* _EXERCISE PROMPT_: The entries should be given again so that each one matches the original exactly.
++++ GIVEN DATA ++++
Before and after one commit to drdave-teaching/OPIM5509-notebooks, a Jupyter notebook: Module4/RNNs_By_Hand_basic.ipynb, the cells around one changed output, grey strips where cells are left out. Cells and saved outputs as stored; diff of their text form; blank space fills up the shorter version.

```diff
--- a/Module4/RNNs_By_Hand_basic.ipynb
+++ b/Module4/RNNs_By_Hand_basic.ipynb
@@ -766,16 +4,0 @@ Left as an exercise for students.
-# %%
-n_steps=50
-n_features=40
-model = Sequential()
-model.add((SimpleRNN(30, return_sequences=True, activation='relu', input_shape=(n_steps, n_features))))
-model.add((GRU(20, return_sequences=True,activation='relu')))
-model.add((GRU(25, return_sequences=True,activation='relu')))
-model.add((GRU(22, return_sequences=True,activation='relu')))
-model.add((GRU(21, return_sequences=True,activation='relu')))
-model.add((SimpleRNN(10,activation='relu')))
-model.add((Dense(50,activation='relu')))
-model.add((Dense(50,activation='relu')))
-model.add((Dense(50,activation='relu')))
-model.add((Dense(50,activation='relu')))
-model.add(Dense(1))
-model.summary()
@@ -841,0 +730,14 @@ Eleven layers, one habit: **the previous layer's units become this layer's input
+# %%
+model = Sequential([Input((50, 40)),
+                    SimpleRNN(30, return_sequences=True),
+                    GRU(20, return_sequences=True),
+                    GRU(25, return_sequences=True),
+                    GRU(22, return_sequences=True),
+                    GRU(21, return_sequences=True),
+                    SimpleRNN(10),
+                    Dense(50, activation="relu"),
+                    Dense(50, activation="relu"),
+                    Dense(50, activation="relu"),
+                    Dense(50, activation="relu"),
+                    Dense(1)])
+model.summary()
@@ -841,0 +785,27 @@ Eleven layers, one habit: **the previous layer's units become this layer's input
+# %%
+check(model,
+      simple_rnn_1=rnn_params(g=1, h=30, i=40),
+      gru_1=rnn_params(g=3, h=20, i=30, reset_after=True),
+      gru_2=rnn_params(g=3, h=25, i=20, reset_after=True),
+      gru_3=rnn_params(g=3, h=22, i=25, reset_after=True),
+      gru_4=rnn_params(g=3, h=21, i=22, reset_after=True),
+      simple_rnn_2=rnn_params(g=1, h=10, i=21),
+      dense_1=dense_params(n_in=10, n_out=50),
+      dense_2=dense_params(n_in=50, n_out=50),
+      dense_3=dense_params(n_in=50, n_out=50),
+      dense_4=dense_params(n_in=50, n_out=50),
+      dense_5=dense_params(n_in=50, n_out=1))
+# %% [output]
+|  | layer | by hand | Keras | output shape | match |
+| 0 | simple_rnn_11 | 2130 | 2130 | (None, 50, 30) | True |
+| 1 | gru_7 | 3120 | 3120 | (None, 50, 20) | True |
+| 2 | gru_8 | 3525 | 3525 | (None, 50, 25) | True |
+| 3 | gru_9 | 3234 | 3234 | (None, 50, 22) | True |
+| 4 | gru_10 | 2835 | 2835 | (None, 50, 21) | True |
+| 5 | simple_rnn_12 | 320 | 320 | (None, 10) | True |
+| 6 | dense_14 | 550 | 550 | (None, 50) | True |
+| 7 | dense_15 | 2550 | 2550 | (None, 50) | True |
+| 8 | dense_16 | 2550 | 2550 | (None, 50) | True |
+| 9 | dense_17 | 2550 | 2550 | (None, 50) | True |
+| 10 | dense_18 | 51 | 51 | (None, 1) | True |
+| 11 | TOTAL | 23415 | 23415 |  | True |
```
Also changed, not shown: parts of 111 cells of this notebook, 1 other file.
++++
* _REPLY TO THE TASK_:
Before and after one commit to drdave-teaching/OPIM5509-notebooks, a Jupyter notebook: Module4/RNNs_By_Hand_basic.ipynb, the cells around one changed output, grey strips where cells are left out. Cells and saved outputs as stored; diff of their text form; blank space fills up the shorter version.

```diff
--- a/Module4/RNNs_By_Hand_basic.ipynb
+++ b/Module4/RNNs_By_Hand_basic.ipynb
@@ -766,16 +4,0 @@ Left as an exercise for students.
-# %%
-n_steps=50
-n_features=40
-model = Sequential()
-model.add((SimpleRNN(30, return_sequences=True, activation='relu', input_shape=(n_steps, n_features))))
-model.add((GRU(20, return_sequences=True,activation='relu')))
-model.add((GRU(25, return_sequences=True,activation='relu')))
-model.add((GRU(22, return_sequences=True,activation='relu')))
-model.add((GRU(21, return_sequences=True,activation='relu')))
-model.add((SimpleRNN(10,activation='relu')))
-model.add((Dense(50,activation='relu')))
-model.add((Dense(50,activation='relu')))
-model.add((Dense(50,activation='relu')))
-model.add((Dense(50,activation='relu')))
-model.add(Dense(1))
-model.summary()
@@ -841,0 +730,14 @@ Eleven layers, one habit: **the previous layer's units become this layer's input
+# %%
+model = Sequential([Input((50, 40)),
+                    SimpleRNN(30, return_sequences=True),
+                    GRU(20, return_sequences=True),
+                    GRU(25, return_sequences=True),
+                    GRU(22, return_sequences=True),
+                    GRU(21, return_sequences=True),
+                    SimpleRNN(10),
+                    Dense(50, activation="relu"),
+                    Dense(50, activation="relu"),
+                    Dense(50, activation="relu"),
+                    Dense(50, activation="relu"),
+                    Dense(1)])
+model.summary()
@@ -841,0 +785,27 @@ Eleven layers, one habit: **the previous layer's units become this layer's input
+# %%
+check(model,
+      simple_rnn_1=rnn_params(g=1, h=30, i=40),
+      gru_1=rnn_params(g=3, h=20, i=30, reset_after=True),
+      gru_2=rnn_params(g=3, h=25, i=20, reset_after=True),
+      gru_3=rnn_params(g=3, h=22, i=25, reset_after=True),
+      gru_4=rnn_params(g=3, h=21, i=22, reset_after=True),
+      simple_rnn_2=rnn_params(g=1, h=10, i=21),
+      dense_1=dense_params(n_in=10, n_out=50),
+      dense_2=dense_params(n_in=50, n_out=50),
+      dense_3=dense_params(n_in=50, n_out=50),
+      dense_4=dense_params(n_in=50, n_out=50),
+      dense_5=dense_params(n_in=50, n_out=1))
+# %% [output]
+|  | layer | by hand | Keras | output shape | match |
+| 0 | simple_rnn_11 | 2130 | 2130 | (None, 50, 30) | True |
+| 1 | gru_7 | 3120 | 3120 | (None, 50, 20) | True |
+| 2 | gru_8 | 3525 | 3525 | (None, 50, 25) | True |
+| 3 | gru_9 | 3234 | 3234 | (None, 50, 22) | True |
+| 4 | gru_10 | 2835 | 2835 | (None, 50, 21) | True |
+| 5 | simple_rnn_12 | 320 | 320 | (None, 10) | True |
+| 6 | dense_14 | 550 | 550 | (None, 50) | True |
+| 7 | dense_15 | 2550 | 2550 | (None, 50) | True |
+| 8 | dense_16 | 2550 | 2550 | (None, 50) | True |
+| 9 | dense_17 | 2550 | 2550 | (None, 50) | True |
+| 10 | dense_18 | 51 | 51 | (None, 1) | True |
+| 11 | TOTAL | 23415 | 23415 |  | True |
```
Also changed, not shown: parts of 111 cells of this notebook, 1 other file.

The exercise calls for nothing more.